## [PROMPT]
Would you copy each line of the records that includes the word "this"?

## [Before and after images]
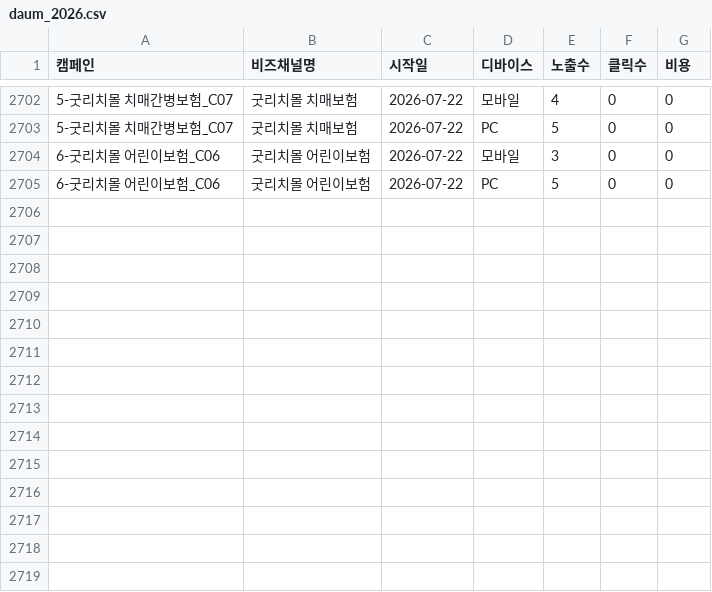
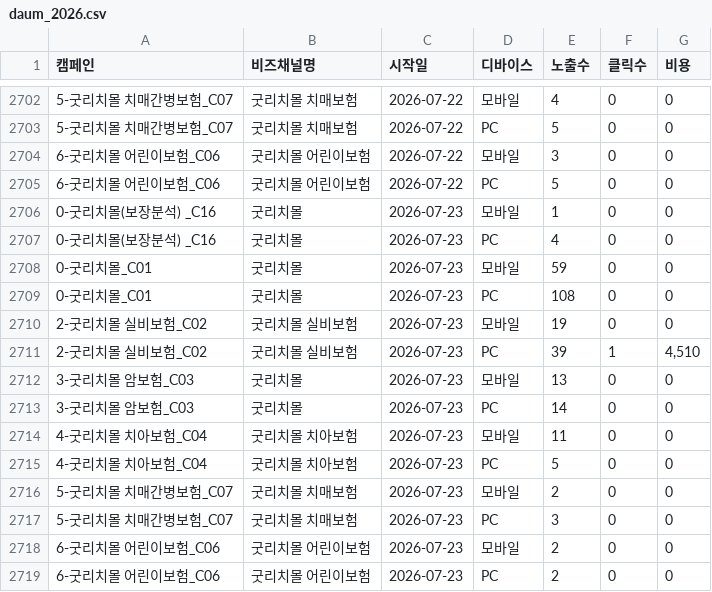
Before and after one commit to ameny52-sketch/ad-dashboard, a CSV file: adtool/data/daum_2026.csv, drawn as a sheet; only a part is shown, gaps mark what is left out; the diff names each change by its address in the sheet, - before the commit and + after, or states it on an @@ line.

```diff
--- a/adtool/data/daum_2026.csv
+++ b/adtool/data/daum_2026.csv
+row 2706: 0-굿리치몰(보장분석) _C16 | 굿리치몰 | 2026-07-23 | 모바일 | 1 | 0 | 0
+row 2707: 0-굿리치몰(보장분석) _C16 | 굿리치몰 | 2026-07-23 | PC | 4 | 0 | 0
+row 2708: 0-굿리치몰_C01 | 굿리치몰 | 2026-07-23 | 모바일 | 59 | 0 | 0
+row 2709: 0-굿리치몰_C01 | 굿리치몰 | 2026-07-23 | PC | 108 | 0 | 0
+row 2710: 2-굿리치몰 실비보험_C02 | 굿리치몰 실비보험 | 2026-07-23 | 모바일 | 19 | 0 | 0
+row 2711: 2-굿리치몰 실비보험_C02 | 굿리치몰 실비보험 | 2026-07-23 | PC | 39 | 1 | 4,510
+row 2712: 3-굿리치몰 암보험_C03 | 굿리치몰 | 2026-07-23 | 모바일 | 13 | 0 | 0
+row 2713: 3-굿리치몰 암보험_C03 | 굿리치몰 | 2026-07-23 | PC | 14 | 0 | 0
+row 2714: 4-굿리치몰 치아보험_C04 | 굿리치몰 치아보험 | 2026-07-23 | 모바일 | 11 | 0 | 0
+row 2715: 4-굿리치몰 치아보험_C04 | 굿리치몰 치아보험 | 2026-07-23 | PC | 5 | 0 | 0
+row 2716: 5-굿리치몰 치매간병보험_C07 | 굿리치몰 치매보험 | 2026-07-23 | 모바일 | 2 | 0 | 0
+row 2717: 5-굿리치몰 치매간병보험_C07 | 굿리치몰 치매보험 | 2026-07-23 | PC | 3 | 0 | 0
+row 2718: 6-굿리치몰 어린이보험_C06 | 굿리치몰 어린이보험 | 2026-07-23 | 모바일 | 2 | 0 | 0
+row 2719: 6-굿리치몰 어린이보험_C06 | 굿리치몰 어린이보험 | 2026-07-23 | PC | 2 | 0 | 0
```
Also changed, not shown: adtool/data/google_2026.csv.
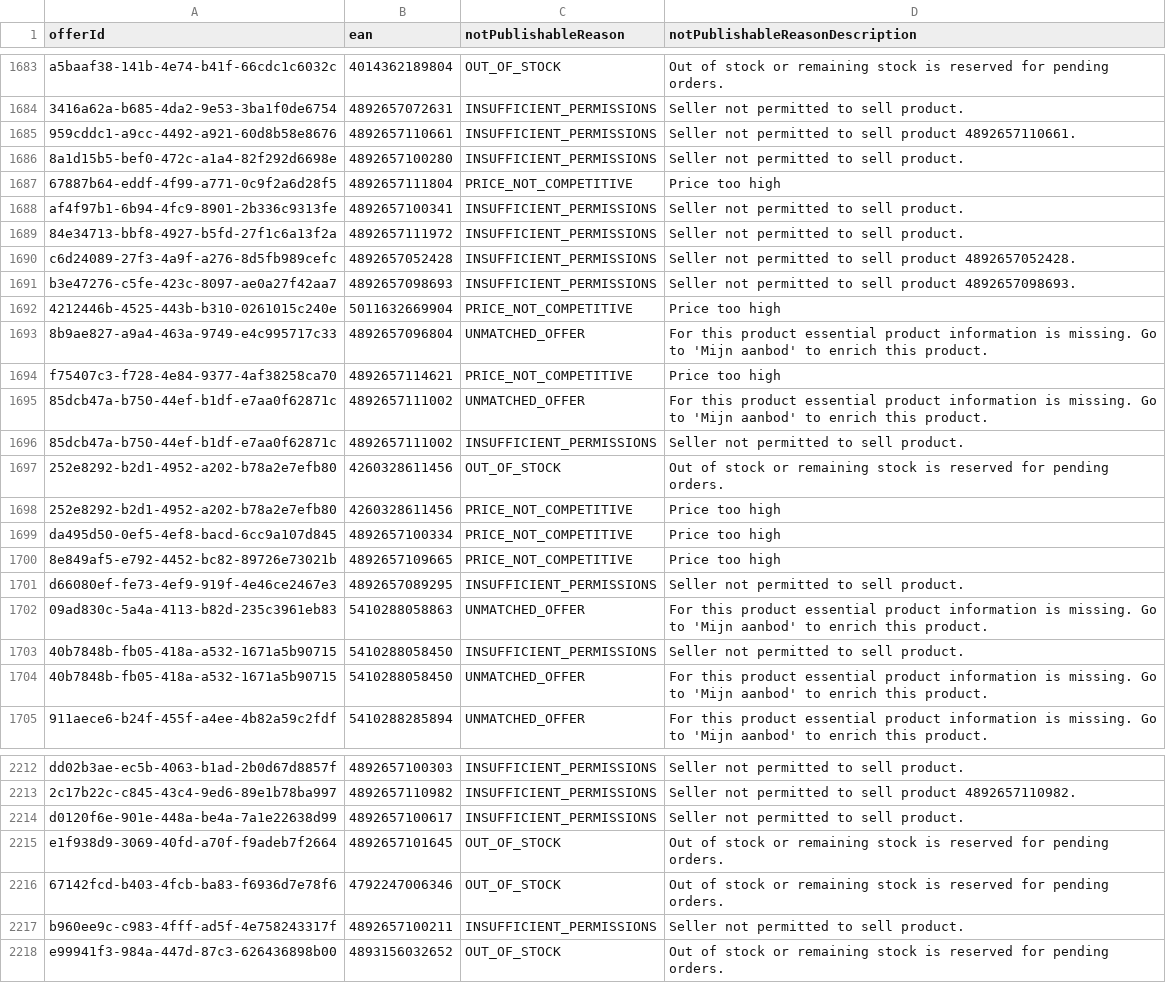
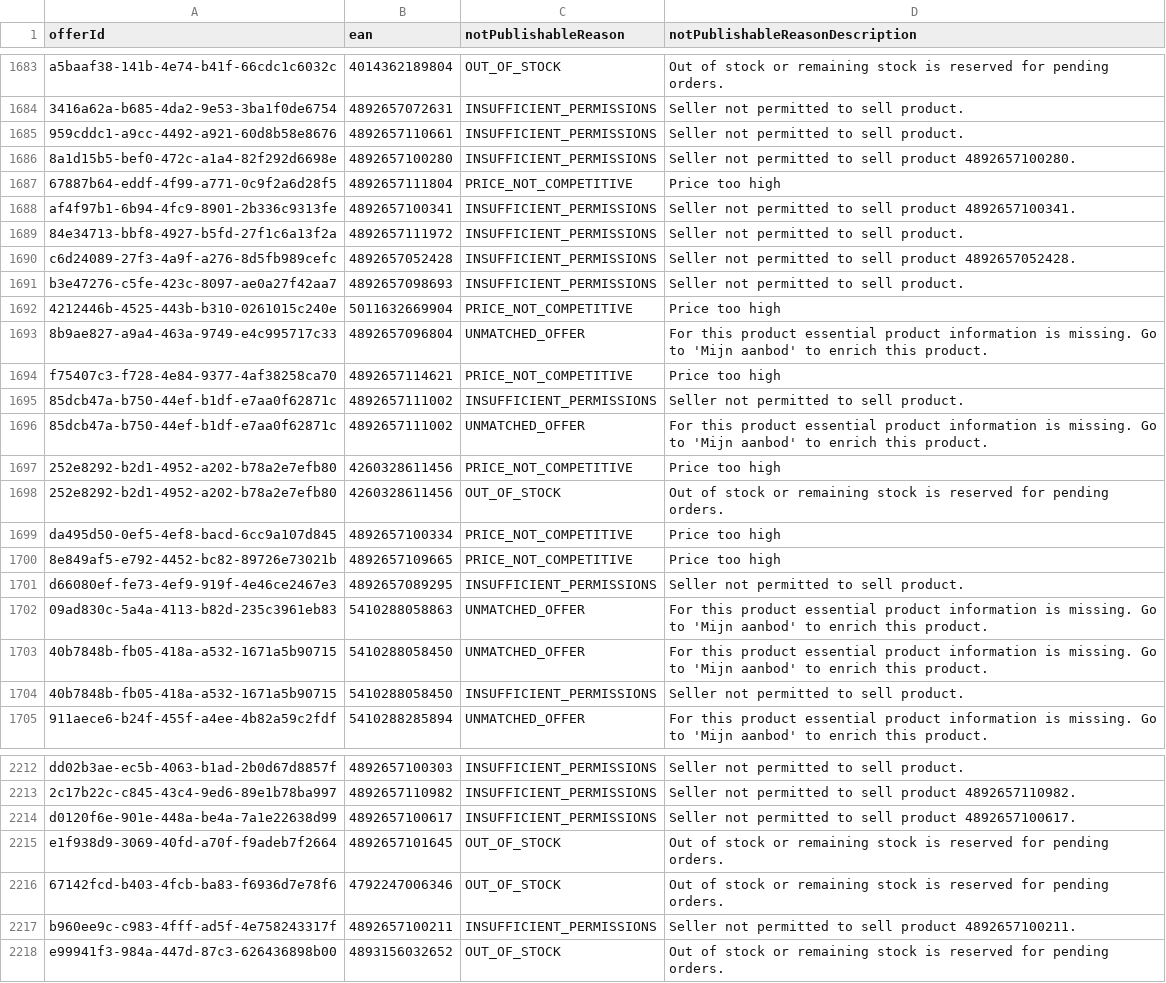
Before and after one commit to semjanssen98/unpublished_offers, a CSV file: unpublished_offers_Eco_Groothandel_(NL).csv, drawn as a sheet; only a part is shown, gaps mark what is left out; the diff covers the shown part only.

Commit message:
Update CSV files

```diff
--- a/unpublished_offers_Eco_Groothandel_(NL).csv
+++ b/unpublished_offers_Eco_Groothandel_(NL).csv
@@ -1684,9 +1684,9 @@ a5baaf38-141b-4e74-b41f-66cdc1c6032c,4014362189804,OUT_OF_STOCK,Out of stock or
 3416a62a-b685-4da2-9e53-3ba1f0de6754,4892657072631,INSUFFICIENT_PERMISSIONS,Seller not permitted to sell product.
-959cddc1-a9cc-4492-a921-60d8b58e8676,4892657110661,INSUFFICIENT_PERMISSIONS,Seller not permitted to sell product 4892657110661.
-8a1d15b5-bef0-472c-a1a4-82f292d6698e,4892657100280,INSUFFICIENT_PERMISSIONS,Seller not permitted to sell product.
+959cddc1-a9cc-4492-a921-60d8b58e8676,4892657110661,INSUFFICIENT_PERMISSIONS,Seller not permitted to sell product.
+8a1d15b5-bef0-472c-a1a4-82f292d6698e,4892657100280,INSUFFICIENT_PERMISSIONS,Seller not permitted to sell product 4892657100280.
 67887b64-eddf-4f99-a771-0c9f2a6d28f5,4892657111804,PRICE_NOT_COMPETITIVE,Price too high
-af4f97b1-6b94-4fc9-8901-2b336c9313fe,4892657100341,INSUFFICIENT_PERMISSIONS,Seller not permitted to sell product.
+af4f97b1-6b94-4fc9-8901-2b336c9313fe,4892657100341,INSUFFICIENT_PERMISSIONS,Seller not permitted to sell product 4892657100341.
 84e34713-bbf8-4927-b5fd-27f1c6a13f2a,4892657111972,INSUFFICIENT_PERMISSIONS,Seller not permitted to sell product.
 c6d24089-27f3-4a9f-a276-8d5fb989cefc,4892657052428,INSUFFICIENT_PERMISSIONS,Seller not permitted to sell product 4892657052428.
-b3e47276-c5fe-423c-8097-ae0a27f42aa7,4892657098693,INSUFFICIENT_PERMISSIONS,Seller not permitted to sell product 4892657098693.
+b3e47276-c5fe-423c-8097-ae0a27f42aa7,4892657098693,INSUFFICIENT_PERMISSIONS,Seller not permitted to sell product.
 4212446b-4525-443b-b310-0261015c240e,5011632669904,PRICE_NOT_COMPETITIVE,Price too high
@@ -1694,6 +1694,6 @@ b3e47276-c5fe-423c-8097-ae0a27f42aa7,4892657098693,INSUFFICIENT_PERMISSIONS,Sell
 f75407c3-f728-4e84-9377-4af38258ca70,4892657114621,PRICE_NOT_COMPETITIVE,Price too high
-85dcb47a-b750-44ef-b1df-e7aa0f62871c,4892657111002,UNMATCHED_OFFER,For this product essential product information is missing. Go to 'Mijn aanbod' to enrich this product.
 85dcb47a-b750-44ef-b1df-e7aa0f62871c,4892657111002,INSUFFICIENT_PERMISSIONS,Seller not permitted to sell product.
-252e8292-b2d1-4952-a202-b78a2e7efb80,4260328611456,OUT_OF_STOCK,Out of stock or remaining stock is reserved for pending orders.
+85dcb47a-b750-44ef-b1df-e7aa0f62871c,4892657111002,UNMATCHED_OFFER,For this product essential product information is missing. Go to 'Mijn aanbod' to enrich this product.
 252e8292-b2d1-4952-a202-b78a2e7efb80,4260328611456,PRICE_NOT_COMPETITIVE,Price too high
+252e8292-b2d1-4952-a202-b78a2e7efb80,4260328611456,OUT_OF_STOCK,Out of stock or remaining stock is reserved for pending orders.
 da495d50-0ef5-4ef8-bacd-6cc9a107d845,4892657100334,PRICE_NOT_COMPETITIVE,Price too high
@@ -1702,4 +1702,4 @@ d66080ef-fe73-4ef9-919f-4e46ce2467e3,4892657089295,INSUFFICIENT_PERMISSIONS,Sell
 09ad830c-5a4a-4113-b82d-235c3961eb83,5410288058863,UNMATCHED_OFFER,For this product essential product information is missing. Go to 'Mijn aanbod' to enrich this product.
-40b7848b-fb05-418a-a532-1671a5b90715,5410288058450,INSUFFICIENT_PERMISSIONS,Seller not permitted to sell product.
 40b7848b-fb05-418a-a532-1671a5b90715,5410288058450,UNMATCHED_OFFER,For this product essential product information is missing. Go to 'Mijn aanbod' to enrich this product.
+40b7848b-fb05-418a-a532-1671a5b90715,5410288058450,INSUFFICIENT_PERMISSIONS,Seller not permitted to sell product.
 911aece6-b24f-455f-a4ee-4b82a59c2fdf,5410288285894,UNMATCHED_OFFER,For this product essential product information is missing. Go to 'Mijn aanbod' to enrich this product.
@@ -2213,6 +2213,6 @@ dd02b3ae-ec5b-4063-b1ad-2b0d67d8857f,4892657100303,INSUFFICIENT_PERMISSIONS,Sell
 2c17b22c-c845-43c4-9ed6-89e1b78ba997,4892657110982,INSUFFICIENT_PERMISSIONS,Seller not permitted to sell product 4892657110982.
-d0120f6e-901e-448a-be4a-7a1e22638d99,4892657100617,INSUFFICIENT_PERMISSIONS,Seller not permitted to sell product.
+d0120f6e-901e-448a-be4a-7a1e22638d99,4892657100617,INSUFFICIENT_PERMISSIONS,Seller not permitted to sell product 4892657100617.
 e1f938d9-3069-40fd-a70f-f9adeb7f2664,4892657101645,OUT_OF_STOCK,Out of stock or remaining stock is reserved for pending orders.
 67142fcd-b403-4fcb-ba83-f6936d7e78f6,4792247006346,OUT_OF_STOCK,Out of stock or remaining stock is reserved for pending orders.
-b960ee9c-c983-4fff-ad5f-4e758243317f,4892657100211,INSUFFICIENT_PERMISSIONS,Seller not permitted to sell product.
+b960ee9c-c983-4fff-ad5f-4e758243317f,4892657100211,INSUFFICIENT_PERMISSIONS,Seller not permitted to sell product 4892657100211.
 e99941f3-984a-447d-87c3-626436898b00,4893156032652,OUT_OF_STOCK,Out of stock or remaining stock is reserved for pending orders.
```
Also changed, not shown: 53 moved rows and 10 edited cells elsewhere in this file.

## [OUTPUT OF THE TASK]
-85dcb47a-b750-44ef-b1df-e7aa0f62871c,4892657111002,UNMATCHED_OFFER,For this product essential product information is missing. Go to 'Mijn aanbod' to enrich this product.
+85dcb47a-b750-44ef-b1df-e7aa0f62871c,4892657111002,UNMATCHED_OFFER,For this product essential product information is missing. Go to 'Mijn aanbod' to enrich this product.
 09ad830c-5a4a-4113-b82d-235c3961eb83,5410288058863,UNMATCHED_OFFER,For this product essential product information is missing. Go to 'Mijn aanbod' to enrich this product.
 40b7848b-fb05-418a-a532-1671a5b90715,5410288058450,UNMATCHED_OFFER,For this product essential product information is missing. Go to 'Mijn aanbod' to enrich this product.
 911aece6-b24f-455f-a4ee-4b82a59c2fdf,5410288285894,UNMATCHED_OFFER,For this product essential product information is missing. Go to 'Mijn aanbod' to enrich this product.
Also changed, not shown: 53 moved rows and 10 edited cells elsewhere in this file.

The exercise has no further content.